By Michael Hurley, CBS Boston
BOSTON (CBS) — As the “Where Is Roger?” chants echoed through a celebratory Gillette Stadium, it was obvious to any observer that the next two weeks will be filled with the storyline of Tom Brady seeking personal revenge against commissioner Roger Goodell. After all, there would be no better way for Brady to get back at the man who spent nearly two full years assaulting his character than to force him to hand over the Lombardi Trophy.
But in the mystifying saga known as “DeflateGate,” Roger wasn’t the only man to make Brady’s enemy list.
One man who’s sure to be on that list will be in the broadcast booth, providing color commentary on television for Fox. Troy Aikman, a three-time Super Bowl champion himself, was among the loudest and most confident critics willing to label Brady with a scarlet “C” for “cheater.”
A brief refresher:
“It’s obvious that Tom Brady had something to do with this. … For the balls to be deflated, that doesn’t happen unless the quarterback wants that to happen, I can assure you of that. Now the question becomes did Bill Belichick know about it?”
“Now twice under Bill Belichick, and possibly a third time, they’ve cheated and given themselves an advantage. To me, the punishment for the Patriots and/or Bill Belichick has to be more severe than what the punishment was for the New Orleans Saints.”
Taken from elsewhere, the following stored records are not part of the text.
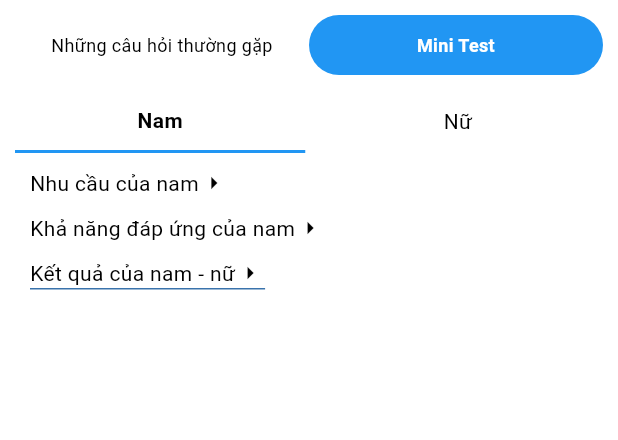
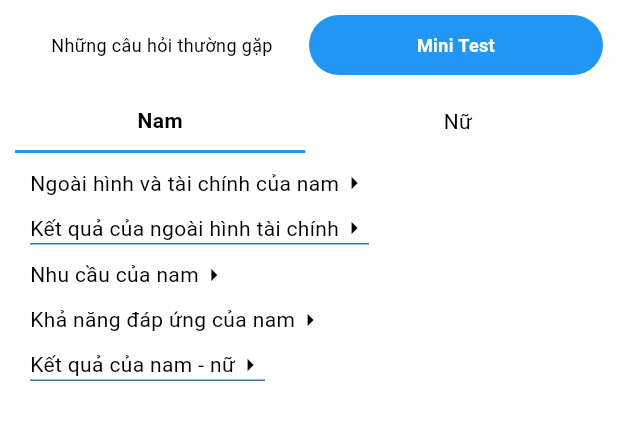
Before and after one commit to helloChiHai/chatboxAI, a Flutter app: the HomePage screen opened by its route, after a tap on the "chat bubble outline" icon, after a tap on "Mini Test", on a phone screen of 412 x 824 dp, the part 120-560 px from its top. Run offline on Flutter 3.47's test engine with Material 3 defaults, Android fonts, the phone set to English and light mode, and no system bars; our stand-ins replace dio, equatable, firebase_auth, firebase_core, flutter_bloc, flutter_local_notifications and 7 more; accounts and stored records are empty.

Commit message:
thêm kết quả của ngoại hình tái chính

```diff
--- /dev/null
+++ b/lib/bloc/appearanceFinanceBloc/appearanceFinance_bloc.dart
@@ -0,0 +1,42 @@
+import 'package:flutter_bloc/flutter_bloc.dart';
+import 'package:stock_flutter/bloc/appearanceFinanceBloc/appearanceFinance_event.dart';
+import 'package:stock_flutter/bloc/appearanceFinanceBloc/appearanceFinance_state.dart';
+import 'package:stock_flutter/repositories/appearanceFinance_repository.dart';
+
+class AppearanceFinanceBloc
+    extends Bloc<AppearanceFinanceEvent, AppearanceFinanceState> {
+  final AppearanceFinanceRepository repository;
+  Map<String, List<Map<String, dynamic>>> _questionsMap = {};
+
+  AppearanceFinanceBloc({required this.repository})
+      : super(AppearanceFinanceInitial()) {
+    on<SaveAppearanceFinanceEvent>(onSaveAppearanceFinance);
+    on<LoadAppearanceFinanceEvent>(onLoadedQuestion);
+    on<ClearAppearanceFinanceEvent>(onClearQuestion);
+  }
+
+  Future<void> onSaveAppearanceFinance(SaveAppearanceFinanceEvent event,
+      Emitter<AppearanceFinanceState> emit) async {
+    await repository.saveQuestions(event.questions, event.key);
+    _questionsMap[event.key] = event.questions;
+    emit(AppearanceFinanceLoaded(questionsMap: Map.from(_questionsMap)));
+  }
+
+  Future<void> onLoadedQuestion(LoadAppearanceFinanceEvent event,
+      Emitter<AppearanceFinanceState> emit) async {
+    try {
+      final questions = await repository.getQuestions(event.key);
+      _questionsMap[event.key] = questions;
+      emit(AppearanceFinanceLoaded(questionsMap: Map.from(_questionsMap)));
+    } catch (e) {
+      emit(AppearanceFinanceError(message: 'Lỗi khi tải dữ liệu'));
+    }
+  }
+
+  Future<void> onClearQuestion(ClearAppearanceFinanceEvent event,
+      Emitter<AppearanceFinanceState> emit) async {
+    await repository.clearQuestion(event.key);
+    _questionsMap[event.key] = [];
+    emit(AppearanceFinanceLoaded(questionsMap: Map.from(_questionsMap)));
+  }
+}
--- /dev/null
+++ b/lib/bloc/appearanceFinanceBloc/appearanceFinance_event.dart
@@ -0,0 +1,34 @@
+import 'package:equatable/equatable.dart';
+
+abstract class AppearanceFinanceEvent extends Equatable {
+  @override
+  List<Object?> get props => [];
+}
+
+class SaveAppearanceFinanceEvent extends AppearanceFinanceEvent {
+  final List<Map<String, dynamic>> questions;
+  final String key;
+
+  SaveAppearanceFinanceEvent({required this.questions, required this.key});
+
+  @override
+  List<Object?> get props => [questions];
+}
+
+class LoadAppearanceFinanceEvent extends AppearanceFinanceEvent {
+  final String key;
+
+  LoadAppearanceFinanceEvent({required this.key});
+
+  @override
+  List<Object?> get props => [key];
+}
+
+class ClearAppearanceFinanceEvent extends AppearanceFinanceEvent {
+  final String key;
+
+  ClearAppearanceFinanceEvent({required this.key});
+
+  @override
+  List<Object?> get props => [key];
+}
--- /dev/null
+++ b/lib/bloc/appearanceFinanceBloc/appearanceFinance_state.dart
@@ -0,0 +1,26 @@
+import 'package:equatable/equatable.dart';
+
+abstract class AppearanceFinanceState extends Equatable {
+  @override
+  List<Object?> get props => [];
+}
+
+class AppearanceFinanceInitial extends AppearanceFinanceState {}
+
+class AppearanceFinanceLoaded extends AppearanceFinanceState {
+  final Map<String, List<Map<String, dynamic>>> questionsMap;
+
+  AppearanceFinanceLoaded({required this.questionsMap});
+
+  @override
+  List<Object?> get props => [questionsMap];
+}
+
+class AppearanceFinanceError extends AppearanceFinanceState {
+  final String message;
+
+  AppearanceFinanceError({required this.message});
+
+  @override
+  List<Object?> get props => [message];
+}
--- a/lib/main.dart
+++ b/lib/main.dart
@@ -3,6 +3,7 @@ import 'package:flutter/material.dart';
 import 'package:flutter_bloc/flutter_bloc.dart';
 import 'package:flutter_local_notifications/flutter_local_notifications.dart';
 import 'package:permission_handler/permission_handler.dart';
+import 'package:stock_flutter/bloc/appearanceFinanceBloc/appearanceFinance_bloc.dart';
 import 'package:stock_flutter/bloc/auth/auth_bloc.dart';
 import 'package:stock_flutter/bloc/auth/auth_event.dart';
 import 'package:stock_flutter/bloc/auth/auth_state.dart';
@@ -13,6 +14,7 @@ import 'package:stock_flutter/bloc/questions/questions_bloc.dart';
 import 'package:stock_flutter/bloc/scheduleBloc/schedule_bloc.dart';
 import 'package:stock_flutter/bloc/themeBloc/theme_bloc.dart';
 import 'package:stock_flutter/constants/localization.dart';
+import 'package:stock_flutter/repositories/appearanceFinance_repository.dart';
 import 'package:stock_flutter/repositories/auth_repository.dart';
 import 'package:stock_flutter/repositories/changeModal_repository.dart';
 import 'package:stock_flutter/repositories/chat_repository.dart';
@@ -20,6 +22,7 @@ import 'package:stock_flutter/repositories/question_repository.dart';
 import 'package:stock_flutter/routes/app_routes.dart';
 import 'package:flutter_localizations/flutter_localizations.dart';
 import 'package:stock_flutter/services/QuestionService.dart';
+import 'package:stock_flutter/services/appearanceFinanceService.dart';
 import 'package:stock_flutter/services/navigation_service.dart';
 import 'package:stock_flutter/services/service_locator.dart';
 
@@ -45,12 +48,15 @@ void main() async {
   final changeModalRepository = ChangeModalRepository();
   final questionRepository =
       QuestionRepository(questionService: QuestionService());
+  final appearanceFinanceRepository = AppearanceFinanceRepository(
+      appearanceFinanceService: AppearanceFinanceService());
 
   runApp(MyApp(
     authRepository: authRepository,
     chatRepository: chatRepository,
     changeModalRepository: changeModalRepository,
     questionRepository: questionRepository,
+    appearanceFinanceRepository: appearanceFinanceRepository,
   ));
 }
 
@@ -88,11 +94,13 @@ class MyApp extends StatelessWidget {
   final ChatRepository chatRepository;
   final ChangeModalRepository changeModalRepository;
   final QuestionRepository questionRepository;
+  final AppearanceFinanceRepository appearanceFinanceRepository;
   const MyApp({
     required this.authRepository,
     required this.chatRepository,
     required this.changeModalRepository,
     required this.questionRepository,
+    required this.appearanceFinanceRepository,
   });
 
   NavigatorState get _navigator =>
@@ -114,6 +122,9 @@ class MyApp extends StatelessWidget {
                 ChangeModalBloc(modalRepository: changeModalRepository)),
         BlocProvider<QuestionsBloc>(
             create: (context) => QuestionsBloc(repository: questionRepository)),
+        BlocProvider<AppearanceFinanceBloc>(
+            create: (context) =>
+                AppearanceFinanceBloc(repository: appearanceFinanceRepository)),
       ],
       child: Builder(
         builder: (context) {
--- /dev/null
+++ b/lib/repositories/appearanceFinance_repository.dart
@@ -0,0 +1,19 @@
+import 'package:stock_flutter/services/appearanceFinanceService.dart';
+
+class AppearanceFinanceRepository {
+  final AppearanceFinanceService appearanceFinanceService;
+
+  AppearanceFinanceRepository({required this.appearanceFinanceService});
+
+  Future<void> saveQuestions(List<Map<String, dynamic>> questions, String key) {
+    return appearanceFinanceService.saveAppearanceFinance(key, questions);
+  }
+
+  Future<List<Map<String, dynamic>>> getQuestions(String key) {
+    return appearanceFinanceService.getAppearanceFinance(key);
+  }
+
+  Future<void> clearQuestion(String key) {
+    return appearanceFinanceService.clearAppearanceFinance(key);
+  }
+}
--- a/lib/routes/app_routes.dart
+++ b/lib/routes/app_routes.dart
@@ -1,4 +1,6 @@
 import 'package:flutter/material.dart';
+import 'package:stock_flutter/srceens/AppearanceFinance/appearanceFinance.dart';
+import 'package:stock_flutter/srceens/appearanceFinaceScores/appearanceFinaceScores.dart';
 import 'package:stock_flutter/srceens/chat/chat.dart';
 import 'package:stock_flutter/srceens/home/home.dart';
 import 'package:stock_flutter/srceens/listQuestion/listQuestion.dart';
@@ -21,6 +23,8 @@ class AppRoutes {
   static const String userInformation = '/userInformation';
   static const String listQuestion = '/listQuestion';
   static const String miniTestScores = '/miniTestScores';
+  static const String appearanceFinance = '/appearanceFinance';
+  static const String appearanceFinaceScores = '/appearanceFinaceScores';
 
   static Route? generateRoute(RouteSettings settings) {
     Widget screen;
@@ -64,6 +68,16 @@ class AppRoutes {
           typeScores: args['typeScores'],
         );
         break;
+      case appearanceFinance:
+        final args = settings.arguments as Map<String, dynamic>;
+        screen = AppearanceFinance(
+          titleHeader: args['titleHeader'],
+          sex: args['sex'],
+        );
+        break;
+      case appearanceFinaceScores:
+        screen = AppearanceFinaceScores();
+        break;
       default:
         return errorRoute();
     }
--- a/lib/srceens/exam/exam.dart
+++ b/lib/srceens/exam/exam.dart
@@ -49,9 +49,28 @@ class _ExamState extends State<Exam> {
     );
   }
 
+  void handleGoResultAppearanceFinance() {
+    Utils.navigator(
+      context,
+      AppRoutes.appearanceFinaceScores,
+      arguments: {},
+    );
+  }
+
+  void handleGoAppearanceFinance(String titleHeader, String sex) {
+    Utils.navigator(
+      context,
+      AppRoutes.appearanceFinance,
+      arguments: {
+        'titleHeader': titleHeader,
+        'sex': sex, // 1: nam; 0:nu
+      },
+    );
+  }
+
   @override
   Widget build(BuildContext context) {
-    return Container(
+    return SizedBox(
       child: Column(
         children: [
           // select set
@@ -94,6 +113,62 @@ class _ExamState extends State<Exam> {
               padding: const EdgeInsets.all(10),
               child: Column(
                 children: [
+                  InkWell(
+                    onTap: () => handleGoAppearanceFinance(
+                      'Ngoài hình và tài chính của ${sex == 1 ? 'nam' : 'nữ'}',
+                      sex == 1 ? '1' : '0',
+                    ),
+                    child: SizedBox(
+                      child: Row(
+                        crossAxisAlignment: CrossAxisAlignment.center,
+                        children: [
+                          textCus(
+                            context: context,
+                            text:
+                                'Ngoài hình và tài chính của ${sex == 1 ? 'nam' : 'nữ'}',
+                            fontSize: AppSizeText.sizeText14,
+                          ),
+                          const Icon(
+                            Icons.arrow_right,
+                            size: 20,
+                            color: AppColors.c_black,
+                          )
+                        ],
+                      ),
+                    ),
+                  ),
+                  const SizedBox(height: 10),
+                  InkWell(
+                    onTap: handleGoResultAppearanceFinance,
+                    child: Align(
+                      alignment: Alignment.centerLeft,
+                      child: Container(
+                        decoration: const BoxDecoration(
+                            border: Border(
+                                bottom: BorderSide(
+                          color: AppColors.c_3399FF,
+                          width: 1,
+                        ))),
+                        child: Row(
+                          mainAxisSize: MainAxisSize.min,
+                          crossAxisAlignment: CrossAxisAlignment.center,
+                          children: [
+                            textCus(
+                              context: context,
+                              text: 'Kết quả của ngoài hình tài chính',
+                              fontSize: AppSizeText.sizeText14,
+                            ),
+                            const Icon(
+                              Icons.arrow_right,
+                              size: 20,
+                              color: AppColors.c_black,
+                            )
+                          ],
+                        ),
+                      ),
+                    ),
+                  ),
+                  const SizedBox(height: 10),
                   InkWell(
                     onTap: () => handleGoListQuestion(
                       sex == 1 ? 1 : 0,
```
Also changed, not shown: lib/models/personMiniTest_model.dart (added, +13 -0 lines), lib/services/appearanceFinanceService.dart (added, +28 -0 lines), lib/srceens/AppearanceFinance/appearanceFinance.dart (added, +216 -0 lines), lib/srceens/appearanceFinaceScores/appearanceFinaceScores.dart (added, +108 -0 lines).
“Every quarterback has the footballs the way that they like them. But here’s the difference, is that once they go through inspection and balls are either accepted or rejected, that’s the end of the story. That’s it.
“I still haven’t seen where anyone has been … where it’s been determined that air was not let out of the balls. I haven’t read anywhere where that now is a certainty, that, ‘OK, well no one deflated the balls.’ And if that happened, if balls were deflated, as I said a week after it all happened, if balls were deflated, I will go to my grave saying that Tom Brady knew that the balls were then being deflated. Because the only reason balls are deflated is because that’s how the quarterback likes the footballs.”
Aikman didn’t reach the verge of tears on live television, so his comments didn’t quite reach the folk level status of those of Mark Brunell. Still, the opinion was quite strong.
Of course, over time, it was proven that the footballs weren’t deflated. Experts in science and physics from around the country proved this to be the case, and the NFL tacitly admitted its reality when the strict recording of PSI levels during the 2015 football season was quickly changed into just being “spot checks” to make sure the chain of custody was never broken with the balls.
Those who jumped to premature conclusions remained unchanged, and there’s nothing on the record about Aikman ever changing his tune. With his first opportunity to call a game quarterbacked by Brady since the “scandal” coming in this year’s Super Bowl, viewers at home can know that Brady is acutely aware of the rush to judgment by the Hall of Fame quarterback.